Every year, normally in spring, although it seems to happen at any time of year our office receives urgent calls from a board seeking a process or an instrument to conduct a job performance evaluation of the school director. In those conversations it turns out more often than not (probably 80% of the time) we learn the board’s plan is to do the evaluation in a matter of days – although it’s not been unheard of that the board plans to conduct the evaluation that very evening.

Let me just say that for a board to implement and conduct a job performance evaluation in such a haphazard and callous manner of a school director, or anyone for that matter, is not just poor governance – it is unethical.

A board has a duty to act in both a legal and ethical manner.

The law requires that “a charter school board adopt personnel evaluation policies and practices.” Ethics require that the board create those policies and practices in an orderly and fair process which includes seeking input from the person(s) who will be the subject of the evaluation policy.

The charter school law requires ‘that a board shall establish qualifications for administrators, and that then it outlines the areas qualifications must at least cover, and then states that those qualifications are to be used for job descriptions, hiring, and job performance evaluations.’

Ethics requires the board to have established a job performance evaluation process and instrument well before the evaluation so the person whose performance is being evaluated knows the criteria and process.

If a board does not have a job performance evaluation policy and/or process, now is the time to develop one, not days or hours before the job performance evaluation. If a board does have a job performance evaluation policy and process, now is the time to review it, before it is time for the next performance review.



Words and our individual understandings of the meanings of words reveal a lot about our beliefs, values, experiences, and how we translate words into actions. In organizations, we often assume that everyone defines and understands the meanings of words in the same way as we do. So, it
is important for people in organizations to take time to share and reflect on the meaning of the words we use to convey our collective beliefs and aspirations.

Over the last couple of meetings, the MACS Board of Directors has dedicated a significant portion of those meeting to sharing and discussing what the words Equity and Equitable Opportunity in Education mean given that the board amended the Association’s mission statement to say that
an aspect of our mission is “…to promote equitable opportunities and excellence in education for students.”

The conversations began with each board member sharing their definition and understanding of equity and equitable opportunities. Based on the board’s discussion, input from school directors who responded to the equity definition survey earlier this summer, and other sources, the Association staff was charged with drafting a statement for board consideration.

At its September meeting the Board reviewed and amended the proposal the draft presented by the staff.
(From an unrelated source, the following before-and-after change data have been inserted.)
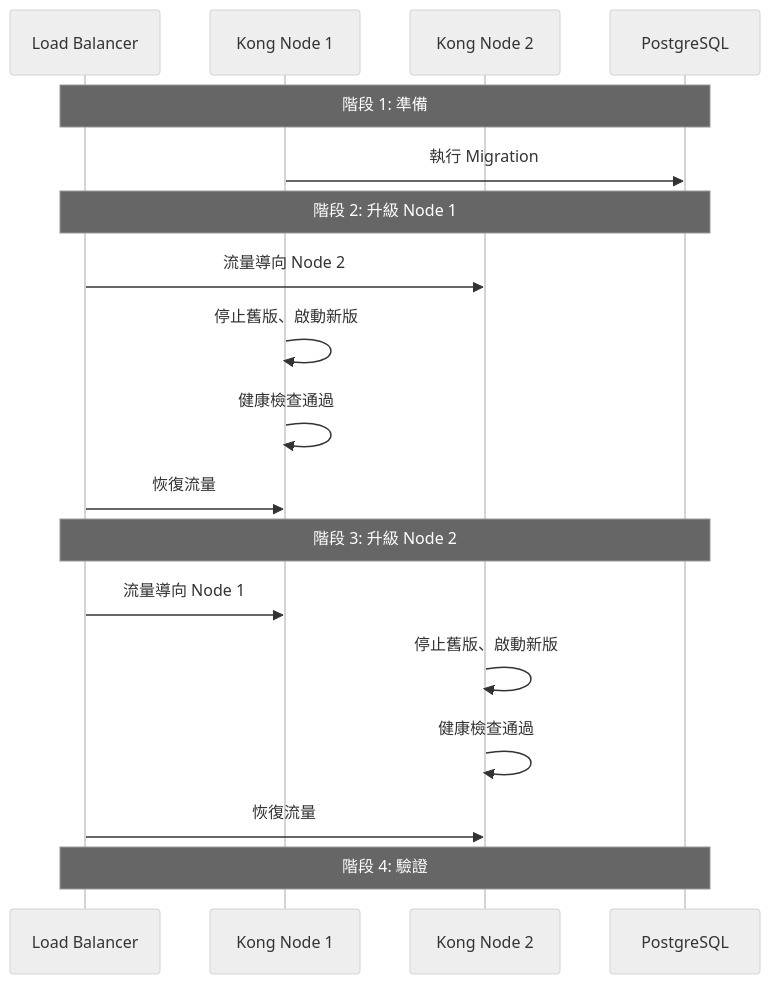
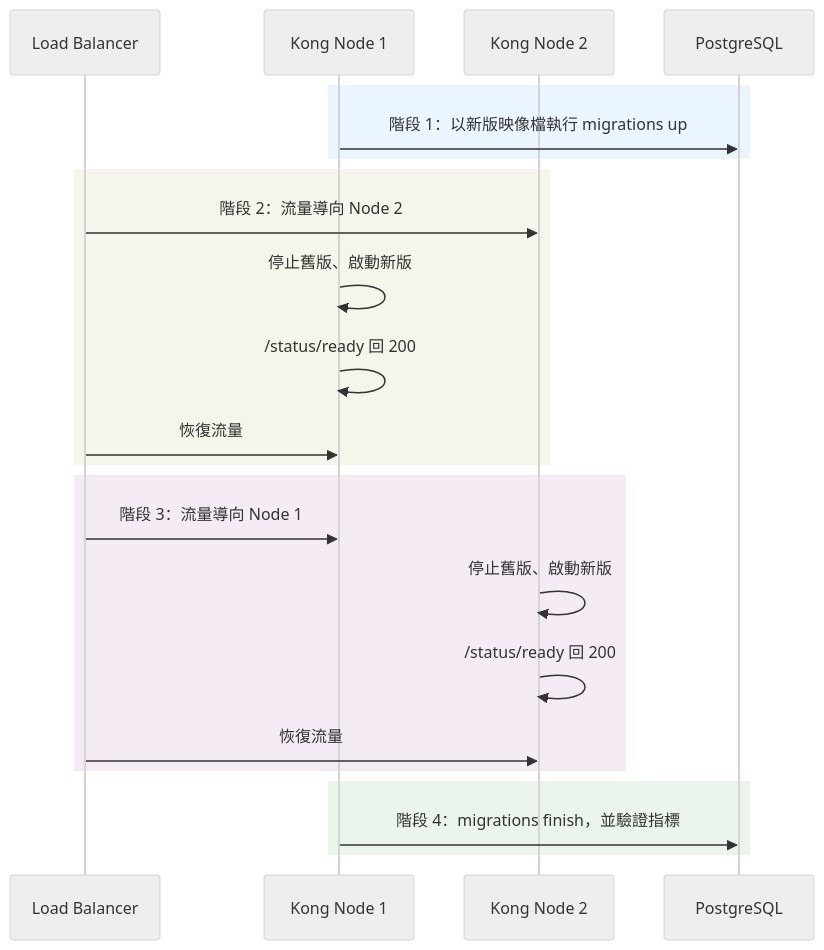
Before and after one commit to chihhung/Blog: diagram 18 of 22 in content/posts/教學/工具/Kong API Gateway教學手冊.md, drawn with Mermaid (neutral theme). The commit also changed other lines of this file and 10 other files, not shown here.

````diff
--- a/content/posts/教學/工具/Kong API Gateway教學手冊.md
+++ b/content/posts/教學/工具/Kong API Gateway教學手冊.md
@@ -1838,24 +3389,26 @@
 ```mermaid
 sequenceDiagram
     participant LB as Load Balancer
     participant Kong1 as Kong Node 1
     participant Kong2 as Kong Node 2
     participant DB as PostgreSQL
-    
-    Note over LB,DB: 階段 1: 準備
-    Kong1->>DB: 執行 Migration
-    
-    Note over LB,DB: 階段 2: 升級 Node 1
-    LB->>Kong2: 流量導向 Node 2
-    Kong1->>Kong1: 停止舊版、啟動新版
-    Kong1->>Kong1: 健康檢查通過
-    LB->>Kong1: 恢復流量
-    
-    Note over LB,DB: 階段 3: 升級 Node 2
-    LB->>Kong1: 流量導向 Node 1
-    Kong2->>Kong2: 停止舊版、啟動新版
-    Kong2->>Kong2: 健康檢查通過
-    LB->>Kong2: 恢復流量
-    
-    Note over LB,DB: 階段 4: 驗證
+
+    rect rgb(235, 245, 255)
+        Kong1->>DB: 階段 1：以新版映像檔執行 migrations up
+    end
+    rect rgb(245, 245, 235)
+        LB->>Kong2: 階段 2：流量導向 Node 2
+        Kong1->>Kong1: 停止舊版、啟動新版
+        Kong1->>Kong1: /status/ready 回 200
+        LB->>Kong1: 恢復流量
+    end
+    rect rgb(245, 235, 245)
+        LB->>Kong1: 階段 3：流量導向 Node 1
+        Kong2->>Kong2: 停止舊版、啟動新版
+        Kong2->>Kong2: /status/ready 回 200
+        LB->>Kong2: 恢復流量
+    end
+    rect rgb(235, 245, 235)
+        Kong1->>DB: 階段 4：migrations finish，並驗證指標
+    end
 ```
````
Upon adoption of a statement at its in November meeting the statement will be used to guide our public policy positions and the Association’s programs and activities.

The goal of this work is to ensure that our commitment “to promote equitable opportunities and excellence in education for students” has a common basis and is always at the heart of the Association’s work.


In July, The Charter School Facility Center at the National Alliance for Public Charter Schools published an analysis of state policies relative to Per-Pupil Facility Funding.

According to the analysis there are 18 states that provide per-pupil funding for charter school facilities. Of those 18, 12 states – including Minnesota – provide supplementary funding beyond the overall per-pupil funding formula for schools. (6 states embed any funding for facilities in the general formula).

When one looks closer at the 12 states that provide supplementary per-pupil funding for facilities, Minnesota provides the largest per-pupil funding by statute for facilities, except for Washington DC. In terms of the average per-pupil funding Minnesota ($1,232.94) is twice as high as the next state, New Mexico, and six times higher than Pennsylvania and Texas.

All 12 states have either some eligibility criteria or restrictions on the use of facility funding. For example:

  • 3 states differentiate on how much per-pupil funding a school is eligible for based on the ownership of the building,
  • 4 states preclude virtual schools from receiving facility funding,
  • 5 states connect eligibility to academic performance,
  • 4 states restrict use of the funds to Lease reimbursement costs (including Minnesota)

While Idaho, New Mexico, and Washington DC provide funding simply based on average daily attendance whereas Minnesota is based on adjusted pupil units, the per-pupil amount in their statutes is lower far lower than Minnesota, with the exception of Washington DC.

When one looks at the statutes of all 18 states that provide facilities funding, only Washington DC, and Arizona have a higher amount in statute than Minnesota. New York cannot be compared to any state since it has a hybrid model of facilities – including no cost district space.

So, when you look across the landscape across the country – Minnesota is a top tier state in terms of providing per-pupil facility funding in both statute and in real dollars.